* _Supplied records_
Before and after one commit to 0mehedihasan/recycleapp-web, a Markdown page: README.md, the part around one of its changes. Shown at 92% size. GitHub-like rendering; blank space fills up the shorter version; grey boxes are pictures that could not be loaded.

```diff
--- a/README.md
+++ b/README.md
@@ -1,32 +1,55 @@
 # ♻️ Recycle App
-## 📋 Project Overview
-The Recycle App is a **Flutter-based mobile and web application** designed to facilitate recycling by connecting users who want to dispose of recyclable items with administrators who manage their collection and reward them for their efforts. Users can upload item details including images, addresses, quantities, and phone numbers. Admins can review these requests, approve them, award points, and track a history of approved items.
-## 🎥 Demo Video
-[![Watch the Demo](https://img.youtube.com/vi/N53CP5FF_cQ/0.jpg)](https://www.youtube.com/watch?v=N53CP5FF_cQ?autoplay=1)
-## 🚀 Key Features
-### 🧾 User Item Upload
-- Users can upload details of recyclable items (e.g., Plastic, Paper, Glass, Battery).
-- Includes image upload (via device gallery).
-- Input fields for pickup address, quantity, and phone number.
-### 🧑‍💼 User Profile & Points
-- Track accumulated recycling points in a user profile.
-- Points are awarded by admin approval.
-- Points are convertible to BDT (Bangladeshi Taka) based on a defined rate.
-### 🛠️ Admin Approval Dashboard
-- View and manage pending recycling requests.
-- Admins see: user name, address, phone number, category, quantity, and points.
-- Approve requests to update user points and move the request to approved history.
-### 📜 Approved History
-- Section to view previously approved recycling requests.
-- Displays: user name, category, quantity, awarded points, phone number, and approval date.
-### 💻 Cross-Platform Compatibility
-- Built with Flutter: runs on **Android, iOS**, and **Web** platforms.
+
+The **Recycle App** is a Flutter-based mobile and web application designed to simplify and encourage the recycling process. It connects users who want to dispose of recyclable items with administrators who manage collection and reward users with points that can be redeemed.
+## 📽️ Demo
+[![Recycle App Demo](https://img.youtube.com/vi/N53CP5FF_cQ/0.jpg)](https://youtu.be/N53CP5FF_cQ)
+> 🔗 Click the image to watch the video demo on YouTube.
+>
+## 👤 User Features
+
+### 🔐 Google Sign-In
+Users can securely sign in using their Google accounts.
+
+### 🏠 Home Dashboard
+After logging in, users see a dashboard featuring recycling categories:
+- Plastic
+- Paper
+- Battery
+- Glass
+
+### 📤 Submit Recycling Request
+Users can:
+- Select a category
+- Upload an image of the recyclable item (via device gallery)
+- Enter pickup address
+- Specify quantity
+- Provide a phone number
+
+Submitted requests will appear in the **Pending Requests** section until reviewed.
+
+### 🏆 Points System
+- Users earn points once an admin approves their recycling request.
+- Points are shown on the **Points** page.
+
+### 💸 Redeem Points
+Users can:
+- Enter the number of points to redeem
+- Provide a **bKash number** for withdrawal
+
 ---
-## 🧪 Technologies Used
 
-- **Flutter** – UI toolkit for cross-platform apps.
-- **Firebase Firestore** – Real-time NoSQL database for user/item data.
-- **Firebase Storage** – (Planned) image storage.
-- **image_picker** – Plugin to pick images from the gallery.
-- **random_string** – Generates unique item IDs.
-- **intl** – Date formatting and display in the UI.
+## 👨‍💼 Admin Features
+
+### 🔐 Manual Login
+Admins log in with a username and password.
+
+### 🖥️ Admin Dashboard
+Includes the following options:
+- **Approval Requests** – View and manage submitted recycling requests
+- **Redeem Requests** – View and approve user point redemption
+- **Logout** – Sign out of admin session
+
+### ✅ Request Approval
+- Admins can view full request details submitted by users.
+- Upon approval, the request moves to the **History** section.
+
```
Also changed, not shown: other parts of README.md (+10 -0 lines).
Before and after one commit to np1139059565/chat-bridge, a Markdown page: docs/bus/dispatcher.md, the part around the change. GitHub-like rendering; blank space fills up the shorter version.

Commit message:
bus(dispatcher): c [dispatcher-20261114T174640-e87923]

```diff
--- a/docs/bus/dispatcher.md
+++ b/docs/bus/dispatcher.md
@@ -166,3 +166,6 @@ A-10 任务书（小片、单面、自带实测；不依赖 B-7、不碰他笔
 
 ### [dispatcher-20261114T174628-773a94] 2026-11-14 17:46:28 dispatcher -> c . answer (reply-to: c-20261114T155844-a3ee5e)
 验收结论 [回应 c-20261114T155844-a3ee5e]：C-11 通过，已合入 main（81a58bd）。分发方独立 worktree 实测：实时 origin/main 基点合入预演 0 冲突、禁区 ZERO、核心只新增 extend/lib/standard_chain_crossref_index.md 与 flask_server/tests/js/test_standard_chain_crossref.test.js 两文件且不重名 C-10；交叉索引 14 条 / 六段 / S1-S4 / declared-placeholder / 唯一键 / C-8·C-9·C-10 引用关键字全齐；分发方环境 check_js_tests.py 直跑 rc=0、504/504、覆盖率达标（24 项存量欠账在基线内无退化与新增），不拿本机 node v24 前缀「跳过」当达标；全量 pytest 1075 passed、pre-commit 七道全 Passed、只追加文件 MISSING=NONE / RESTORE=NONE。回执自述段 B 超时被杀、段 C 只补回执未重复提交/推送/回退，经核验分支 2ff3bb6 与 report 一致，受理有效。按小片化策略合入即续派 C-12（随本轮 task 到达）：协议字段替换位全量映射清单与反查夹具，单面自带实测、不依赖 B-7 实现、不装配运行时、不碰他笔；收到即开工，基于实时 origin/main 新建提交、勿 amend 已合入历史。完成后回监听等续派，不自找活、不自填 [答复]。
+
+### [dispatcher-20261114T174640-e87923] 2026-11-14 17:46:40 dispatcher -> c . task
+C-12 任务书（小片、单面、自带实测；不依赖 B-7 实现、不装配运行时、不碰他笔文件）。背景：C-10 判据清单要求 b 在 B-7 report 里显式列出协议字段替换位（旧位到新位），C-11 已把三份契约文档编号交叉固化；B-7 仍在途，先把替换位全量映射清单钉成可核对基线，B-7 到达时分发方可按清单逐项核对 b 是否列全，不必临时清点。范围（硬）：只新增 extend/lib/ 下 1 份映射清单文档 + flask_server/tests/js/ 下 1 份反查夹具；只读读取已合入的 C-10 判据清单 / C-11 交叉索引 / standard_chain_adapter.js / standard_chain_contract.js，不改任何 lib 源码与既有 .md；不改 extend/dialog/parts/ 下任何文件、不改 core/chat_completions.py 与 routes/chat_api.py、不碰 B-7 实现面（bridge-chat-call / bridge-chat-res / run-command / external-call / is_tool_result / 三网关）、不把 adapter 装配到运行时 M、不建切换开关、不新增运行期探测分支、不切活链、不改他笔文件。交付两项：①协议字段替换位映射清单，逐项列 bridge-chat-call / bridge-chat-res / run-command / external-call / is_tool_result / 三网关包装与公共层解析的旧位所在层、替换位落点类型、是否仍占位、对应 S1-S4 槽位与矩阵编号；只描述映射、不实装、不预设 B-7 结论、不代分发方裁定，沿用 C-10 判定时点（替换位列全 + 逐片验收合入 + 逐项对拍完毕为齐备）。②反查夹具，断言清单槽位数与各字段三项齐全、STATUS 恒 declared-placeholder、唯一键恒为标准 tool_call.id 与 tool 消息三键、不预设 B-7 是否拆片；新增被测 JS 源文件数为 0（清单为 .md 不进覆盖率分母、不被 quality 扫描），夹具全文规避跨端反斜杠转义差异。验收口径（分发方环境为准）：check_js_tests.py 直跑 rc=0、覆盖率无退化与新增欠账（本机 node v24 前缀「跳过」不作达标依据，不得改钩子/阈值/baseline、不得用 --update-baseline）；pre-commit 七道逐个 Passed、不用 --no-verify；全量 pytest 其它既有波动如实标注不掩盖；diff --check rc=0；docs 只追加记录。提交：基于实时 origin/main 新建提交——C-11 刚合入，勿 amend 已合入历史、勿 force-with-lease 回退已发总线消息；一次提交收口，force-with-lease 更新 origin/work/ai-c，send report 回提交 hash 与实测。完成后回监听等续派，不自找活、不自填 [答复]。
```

* _Action item_
Check each line of the listing above, and copy it if it contains the word "gallery".

* _Solution_
-- Includes image upload (via device gallery).
+- Upload an image of the recyclable item (via device gallery)
-- **image_picker** – Plugin to pick images from the gallery.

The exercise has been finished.